(Change detection outputs)
***

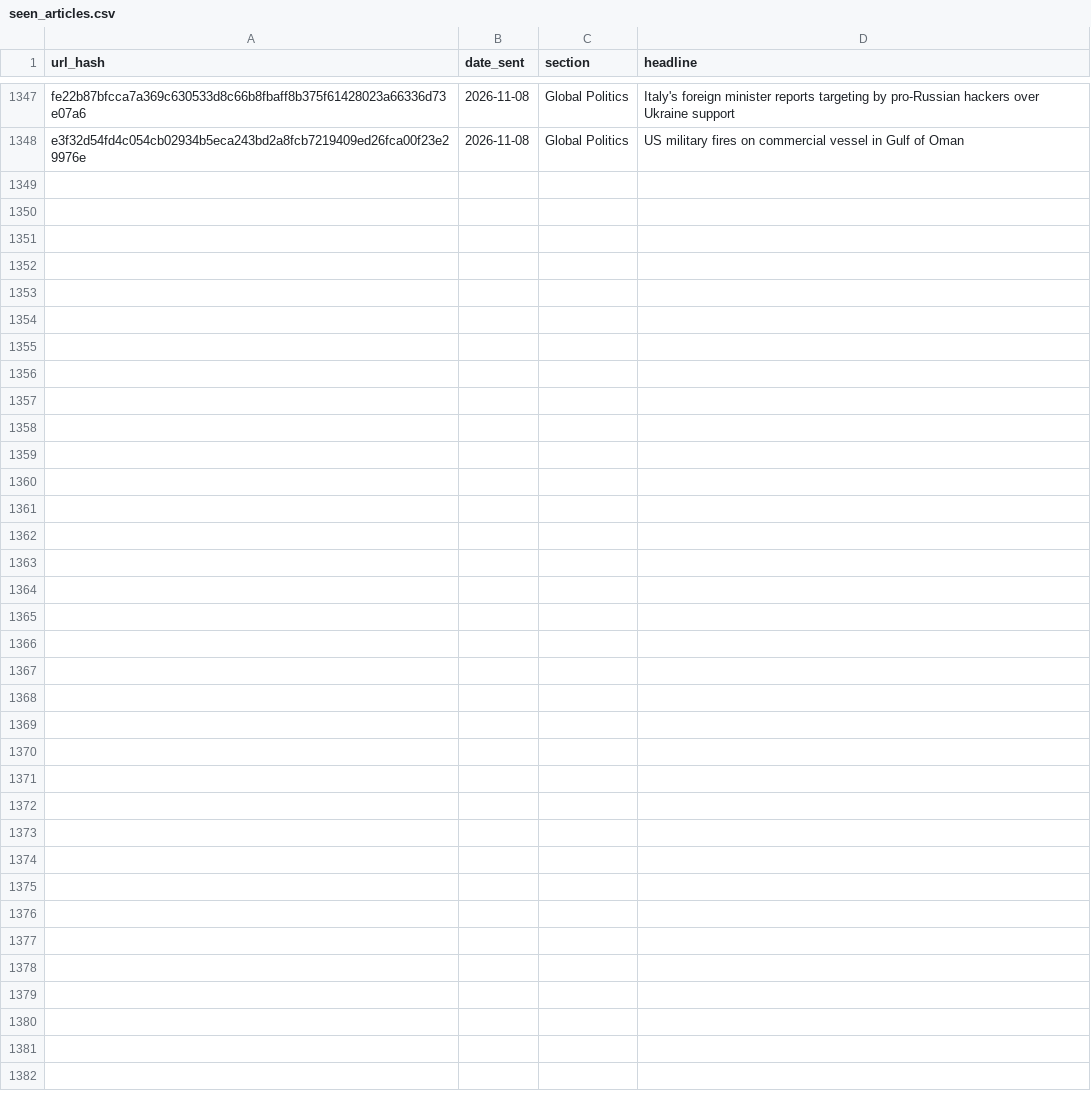
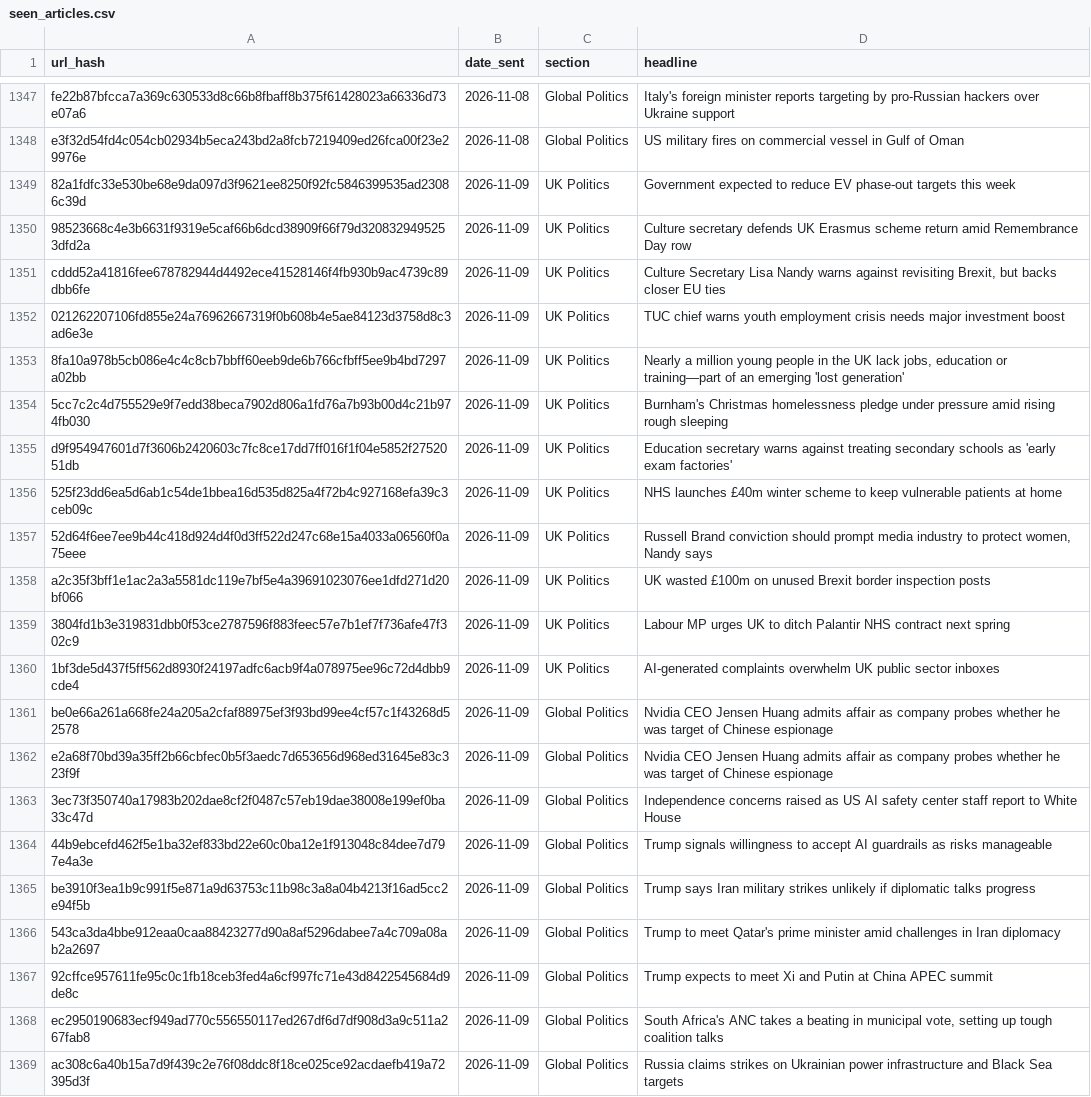
Before and after one commit to Nobody543/Morning-Brief, a CSV file: seen_articles.csv, drawn as a sheet; only a part is shown, gaps mark what is left out; the diff names each change by its address in the sheet, - before the commit and + after, or states it on an @@ line.

```diff
--- a/seen_articles.csv
+++ b/seen_articles.csv
+row 1349: 82a1fdfc33e530be68e9da097d3f9621ee8250f92fc5846399535ad23086c39d | 2026-11-09 | UK Politics | Government expected to reduce EV phase-out targets this week
+row 1350: 98523668c4e3b6631f9319e5caf66b6dcd38909f66f79d3208329495253dfd2a | 2026-11-09 | UK Politics | Culture secretary defends UK Erasmus scheme return amid Remembrance Day row
+row 1351: cddd52a41816fee678782944d4492ece41528146f4fb930b9ac4739c89dbb6fe | 2026-11-09 | UK Politics | Culture Secretary Lisa Nandy warns against revisiting Brexit, but backs closer EU ties
+row 1352: 021262207106fd855e24a76962667319f0b608b4e5ae84123d3758d8c3ad6e3e | 2026-11-09 | UK Politics | TUC chief warns youth employment crisis needs major investment boost
+row 1353: 8fa10a978b5cb086e4c4c8cb7bbff60eeb9de6b766cfbff5ee9b4bd7297a02bb | 2026-11-09 | UK Politics | Nearly a million young people in the UK lack jobs, education or training—part of an emerging 'lost generation'
+row 1354: 5cc7c2c4d755529e9f7edd38beca7902d806a1fd76a7b93b00d4c21b974fb030 | 2026-11-09 | UK Politics | Burnham's Christmas homelessness pledge under pressure amid rising rough sleeping
+row 1355: d9f954947601d7f3606b2420603c7fc8ce17dd7ff016f1f04e5852f2752051db | 2026-11-09 | UK Politics | Education secretary warns against treating secondary schools as 'early exam factories'
+row 1356: 525f23dd6ea5d6ab1c54de1bbea16d535d825a4f72b4c927168efa39c3ceb09c | 2026-11-09 | UK Politics | NHS launches £40m winter scheme to keep vulnerable patients at home
+row 1357: 52d64f6ee7ee9b44c418d924d4f0d3ff522d247c68e15a4033a06560f0a75eee | 2026-11-09 | UK Politics | Russell Brand conviction should prompt media industry to protect women, Nandy says
+row 1358: a2c35f3bff1e1ac2a3a5581dc119e7bf5e4a39691023076ee1dfd271d20bf066 | 2026-11-09 | UK Politics | UK wasted £100m on unused Brexit border inspection posts
+row 1359: 3804fd1b3e319831dbb0f53ce2787596f883feec57e7b1ef7f736afe47f302c9 | 2026-11-09 | UK Politics | Labour MP urges UK to ditch Palantir NHS contract next spring
+row 1360: 1bf3de5d437f5ff562d8930f24197adfc6acb9f4a078975ee96c72d4dbb9cde4 | 2026-11-09 | UK Politics | AI-generated complaints overwhelm UK public sector inboxes
+row 1361: be0e66a261a668fe24a205a2cfaf88975ef3f93bd99ee4cf57c1f43268d52578 | 2026-11-09 | Global Politics | Nvidia CEO Jensen Huang admits affair as company probes whether he was target of Chinese espionage
+row 1362: e2a68f70bd39a35ff2b66cbfec0b5f3aedc7d653656d968ed31645e83c323f9f | 2026-11-09 | Global Politics | Nvidia CEO Jensen Huang admits affair as company probes whether he was target of Chinese espionage
+row 1363: 3ec73f350740a17983b202dae8cf2f0487c57eb19dae38008e199ef0ba33c47d | 2026-11-09 | Global Politics | Independence concerns raised as US AI safety center staff report to White House
+row 1364: 44b9ebcefd462f5e1ba32ef833bd22e60c0ba12e1f913048c84dee7d797e4a3e | 2026-11-09 | Global Politics | Trump signals willingness to accept AI guardrails as risks manageable
+row 1365: be3910f3ea1b9c991f5e871a9d63753c11b98c3a8a04b4213f16ad5cc2e94f5b | 2026-11-09 | Global Politics | Trump says Iran military strikes unlikely if diplomatic talks progress
+row 1366: 543ca3da4bbe912eaa0caa88423277d90a8af5296dabee7a4c709a08ab2a2697 | 2026-11-09 | Global Politics | Trump to meet Qatar's prime minister amid challenges in Iran diplomacy
+row 1367: 92cffce957611fe95c0c1fb18ceb3fed4a6cf997fc71e43d8422545684d9de8c | 2026-11-09 | Global Politics | Trump expects to meet Xi and Putin at China APEC summit
+row 1368: ec2950190683ecf949ad770c556550117ed267df6d7df908d3a9c511a267fab8 | 2026-11-09 | Global Politics | South Africa's ANC takes a beating in municipal vote, setting up tough coalition talks
+row 1369: ac308c6a40b15a7d9f439c2e76f08ddc8f18ce025ce92acdaefb419a72395d3f | 2026-11-09 | Global Politics | Russia claims strikes on Ukrainian power infrastructure and Black Sea targets
```
Also changed, not shown: 2 other files.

***

▶ Task goal
Print every entry above again without changing a word, and omit the pictures.

▶ Task result
Before and after one commit to Nobody543/Morning-Brief, a CSV file: seen_articles.csv, drawn as a sheet; only a part is shown, gaps mark what is left out; the diff names each change by its address in the sheet, - before the commit and + after, or states it on an @@ line.

```diff
--- a/seen_articles.csv
+++ b/seen_articles.csv
+row 1349: 82a1fdfc33e530be68e9da097d3f9621ee8250f92fc5846399535ad23086c39d | 2026-11-09 | UK Politics | Government expected to reduce EV phase-out targets this week
+row 1350: 98523668c4e3b6631f9319e5caf66b6dcd38909f66f79d3208329495253dfd2a | 2026-11-09 | UK Politics | Culture secretary defends UK Erasmus scheme return amid Remembrance Day row
+row 1351: cddd52a41816fee678782944d4492ece41528146f4fb930b9ac4739c89dbb6fe | 2026-11-09 | UK Politics | Culture Secretary Lisa Nandy warns against revisiting Brexit, but backs closer EU ties
+row 1352: 021262207106fd855e24a76962667319f0b608b4e5ae84123d3758d8c3ad6e3e | 2026-11-09 | UK Politics | TUC chief warns youth employment crisis needs major investment boost
+row 1353: 8fa10a978b5cb086e4c4c8cb7bbff60eeb9de6b766cfbff5ee9b4bd7297a02bb | 2026-11-09 | UK Politics | Nearly a million young people in the UK lack jobs, education or training—part of an emerging 'lost generation'
+row 1354: 5cc7c2c4d755529e9f7edd38beca7902d806a1fd76a7b93b00d4c21b974fb030 | 2026-11-09 | UK Politics | Burnham's Christmas homelessness pledge under pressure amid rising rough sleeping
+row 1355: d9f954947601d7f3606b2420603c7fc8ce17dd7ff016f1f04e5852f2752051db | 2026-11-09 | UK Politics | Education secretary warns against treating secondary schools as 'early exam factories'
+row 1356: 525f23dd6ea5d6ab1c54de1bbea16d535d825a4f72b4c927168efa39c3ceb09c | 2026-11-09 | UK Politics | NHS launches £40m winter scheme to keep vulnerable patients at home
+row 1357: 52d64f6ee7ee9b44c418d924d4f0d3ff522d247c68e15a4033a06560f0a75eee | 2026-11-09 | UK Politics | Russell Brand conviction should prompt media industry to protect women, Nandy says
+row 1358: a2c35f3bff1e1ac2a3a5581dc119e7bf5e4a39691023076ee1dfd271d20bf066 | 2026-11-09 | UK Politics | UK wasted £100m on unused Brexit border inspection posts
+row 1359: 3804fd1b3e319831dbb0f53ce2787596f883feec57e7b1ef7f736afe47f302c9 | 2026-11-09 | UK Politics | Labour MP urges UK to ditch Palantir NHS contract next spring
+row 1360: 1bf3de5d437f5ff562d8930f24197adfc6acb9f4a078975ee96c72d4dbb9cde4 | 2026-11-09 | UK Politics | AI-generated complaints overwhelm UK public sector inboxes
+row 1361: be0e66a261a668fe24a205a2cfaf88975ef3f93bd99ee4cf57c1f43268d52578 | 2026-11-09 | Global Politics | Nvidia CEO Jensen Huang admits affair as company probes whether he was target of Chinese espionage
+row 1362: e2a68f70bd39a35ff2b66cbfec0b5f3aedc7d653656d968ed31645e83c323f9f | 2026-11-09 | Global Politics | Nvidia CEO Jensen Huang admits affair as company probes whether he was target of Chinese espionage
+row 1363: 3ec73f350740a17983b202dae8cf2f0487c57eb19dae38008e199ef0ba33c47d | 2026-11-09 | Global Politics | Independence concerns raised as US AI safety center staff report to White House
+row 1364: 44b9ebcefd462f5e1ba32ef833bd22e60c0ba12e1f913048c84dee7d797e4a3e | 2026-11-09 | Global Politics | Trump signals willingness to accept AI guardrails as risks manageable
+row 1365: be3910f3ea1b9c991f5e871a9d63753c11b98c3a8a04b4213f16ad5cc2e94f5b | 2026-11-09 | Global Politics | Trump says Iran military strikes unlikely if diplomatic talks progress
+row 1366: 543ca3da4bbe912eaa0caa88423277d90a8af5296dabee7a4c709a08ab2a2697 | 2026-11-09 | Global Politics | Trump to meet Qatar's prime minister amid challenges in Iran diplomacy
+row 1367: 92cffce957611fe95c0c1fb18ceb3fed4a6cf997fc71e43d8422545684d9de8c | 2026-11-09 | Global Politics | Trump expects to meet Xi and Putin at China APEC summit
+row 1368: ec2950190683ecf949ad770c556550117ed267df6d7df908d3a9c511a267fab8 | 2026-11-09 | Global Politics | South Africa's ANC takes a beating in municipal vote, setting up tough coalition talks
+row 1369: ac308c6a40b15a7d9f439c2e76f08ddc8f18ce025ce92acdaefb419a72395d3f | 2026-11-09 | Global Politics | Russia claims strikes on Ukrainian power infrastructure and Black Sea targets
```
Also changed, not shown: 2 other files.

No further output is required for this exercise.